┌─ RECORDED DATA

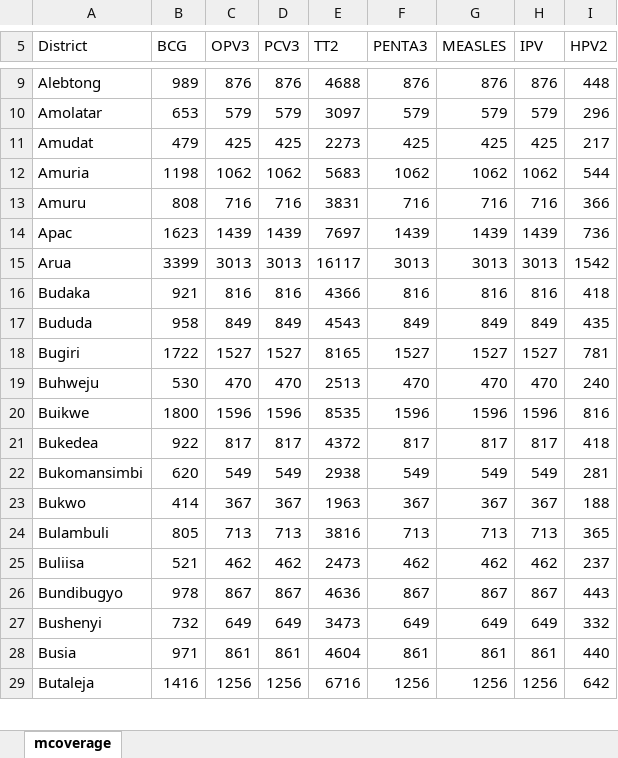
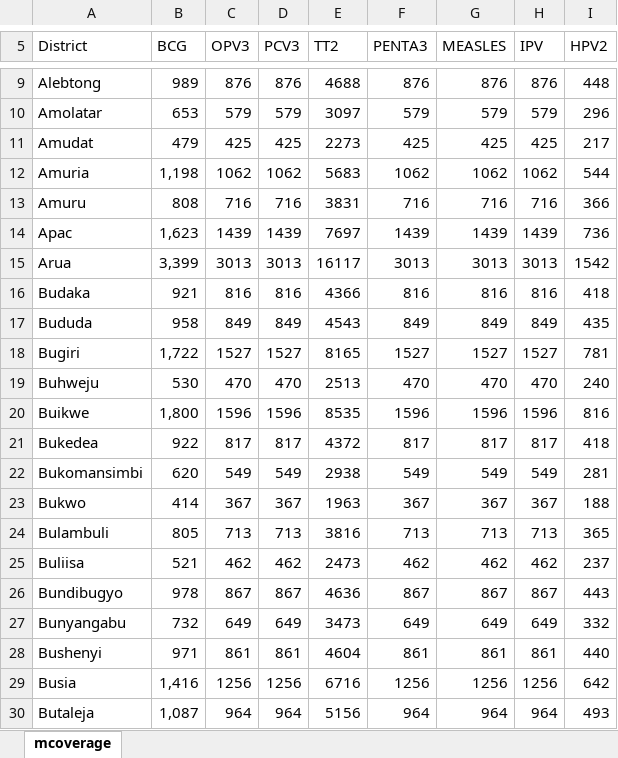
Before and after one commit to CHAIUganda/vaccines_dashboard_backend-2.0, an Excel workbook: Docs/Latest/coverage_targets_2017.xlsx, sheet mcoverage, drawn as a sheet; only a part is shown, gaps mark what is left out; values as stored, in another font and other column widths than the file's, no cell formats; addresses are those after the commit; the diff covers the shown part only; the diff names each change by its address in the sheet, - before the commit and + after, or states it on an @@ line.

Commit message:
2017 coverage Targets

```diff
--- a/Docs/Latest/coverage_targets_2017.xlsx (sheet mcoverage)
+++ b/Docs/Latest/coverage_targets_2017.xlsx (sheet mcoverage)
-B12 (BCG): 1198
+B12 (BCG): 1,198
-B14 (BCG): 1623
+B14 (BCG): 1,623
-B15 (BCG): 3399
+B15 (BCG): 3,399
-B18 (BCG): 1722
+B18 (BCG): 1,722
-B20 (BCG): 1800
+B20 (BCG): 1,800
+row 27: Bunyangabu | 732 | 649 | 649 | 3473 | 649 | 649 | 649 | 332
-B28 (BCG): 732
+B28 (BCG): 971
-C28 (OPV3): 649
+C28 (OPV3): 861
-D28 (PCV3): 649
+D28 (PCV3): 861
-E28 (TT2): 3473
+E28 (TT2): 4604
-F28 (PENTA3): 649
+F28 (PENTA3): 861
-G28 (MEASLES): 649
+G28 (MEASLES): 861
-H28 (IPV): 649
+H28 (IPV): 861
-I28 (HPV2): 332
+I28 (HPV2): 440
-B29 (BCG): 971
+B29 (BCG): 1,416
-C29 (OPV3): 861
+C29 (OPV3): 1256
-D29 (PCV3): 861
+D29 (PCV3): 1256
-E29 (TT2): 4604
+E29 (TT2): 6716
-F29 (PENTA3): 861
+F29 (PENTA3): 1256
-G29 (MEASLES): 861
+G29 (MEASLES): 1256
-H29 (IPV): 861
+H29 (IPV): 1256
-I29 (HPV2): 440
+I29 (HPV2): 642
-B30 (BCG): 1416
+B30 (BCG): 1,087
-C30 (OPV3): 1256
+C30 (OPV3): 964
-D30 (PCV3): 1256
+D30 (PCV3): 964
-E30 (TT2): 6716
+E30 (TT2): 5156
-F30 (PENTA3): 1256
+F30 (PENTA3): 964
-G30 (MEASLES): 1256
+G30 (MEASLES): 964
-H30 (IPV): 1256
+H30 (IPV): 964
-I30 (HPV2): 642
+I30 (HPV2): 493
```
Also changed, not shown: 9 added rows and 704 edited cells elsewhere in this sheet, cell formats, Docs/Latest/targets_2017.xlsx.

└─

▶ **YOUR OBJECTIVE**
Return every record exactly, without the pictures.

▶ **REPLY**
Before and after one commit to CHAIUganda/vaccines_dashboard_backend-2.0, an Excel workbook: Docs/Latest/coverage_targets_2017.xlsx, sheet mcoverage, drawn as a sheet; only a part is shown, gaps mark what is left out; values as stored, in another font and other column widths than the file's, no cell formats; addresses are those after the commit; the diff covers the shown part only; the diff names each change by its address in the sheet, - before the commit and + after, or states it on an @@ line.

Commit message:
2017 coverage Targets

```diff
--- a/Docs/Latest/coverage_targets_2017.xlsx (sheet mcoverage)
+++ b/Docs/Latest/coverage_targets_2017.xlsx (sheet mcoverage)
-B12 (BCG): 1198
+B12 (BCG): 1,198
-B14 (BCG): 1623
+B14 (BCG): 1,623
-B15 (BCG): 3399
+B15 (BCG): 3,399
-B18 (BCG): 1722
+B18 (BCG): 1,722
-B20 (BCG): 1800
+B20 (BCG): 1,800
+row 27: Bunyangabu | 732 | 649 | 649 | 3473 | 649 | 649 | 649 | 332
-B28 (BCG): 732
+B28 (BCG): 971
-C28 (OPV3): 649
+C28 (OPV3): 861
-D28 (PCV3): 649
+D28 (PCV3): 861
-E28 (TT2): 3473
+E28 (TT2): 4604
-F28 (PENTA3): 649
+F28 (PENTA3): 861
-G28 (MEASLES): 649
+G28 (MEASLES): 861
-H28 (IPV): 649
+H28 (IPV): 861
-I28 (HPV2): 332
+I28 (HPV2): 440
-B29 (BCG): 971
+B29 (BCG): 1,416
-C29 (OPV3): 861
+C29 (OPV3): 1256
-D29 (PCV3): 861
+D29 (PCV3): 1256
-E29 (TT2): 4604
+E29 (TT2): 6716
-F29 (PENTA3): 861
+F29 (PENTA3): 1256
-G29 (MEASLES): 861
+G29 (MEASLES): 1256
-H29 (IPV): 861
+H29 (IPV): 1256
-I29 (HPV2): 440
+I29 (HPV2): 642
-B30 (BCG): 1416
+B30 (BCG): 1,087
-C30 (OPV3): 1256
+C30 (OPV3): 964
-D30 (PCV3): 1256
+D30 (PCV3): 964
-E30 (TT2): 6716
+E30 (TT2): 5156
-F30 (PENTA3): 1256
+F30 (PENTA3): 964
-G30 (MEASLES): 1256
+G30 (MEASLES): 964
-H30 (IPV): 1256
+H30 (IPV): 964
-I30 (HPV2): 642
+I30 (HPV2): 493
```
Also changed, not shown: 9 added rows and 704 edited cells elsewhere in this sheet, cell formats, Docs/Latest/targets_2017.xlsx.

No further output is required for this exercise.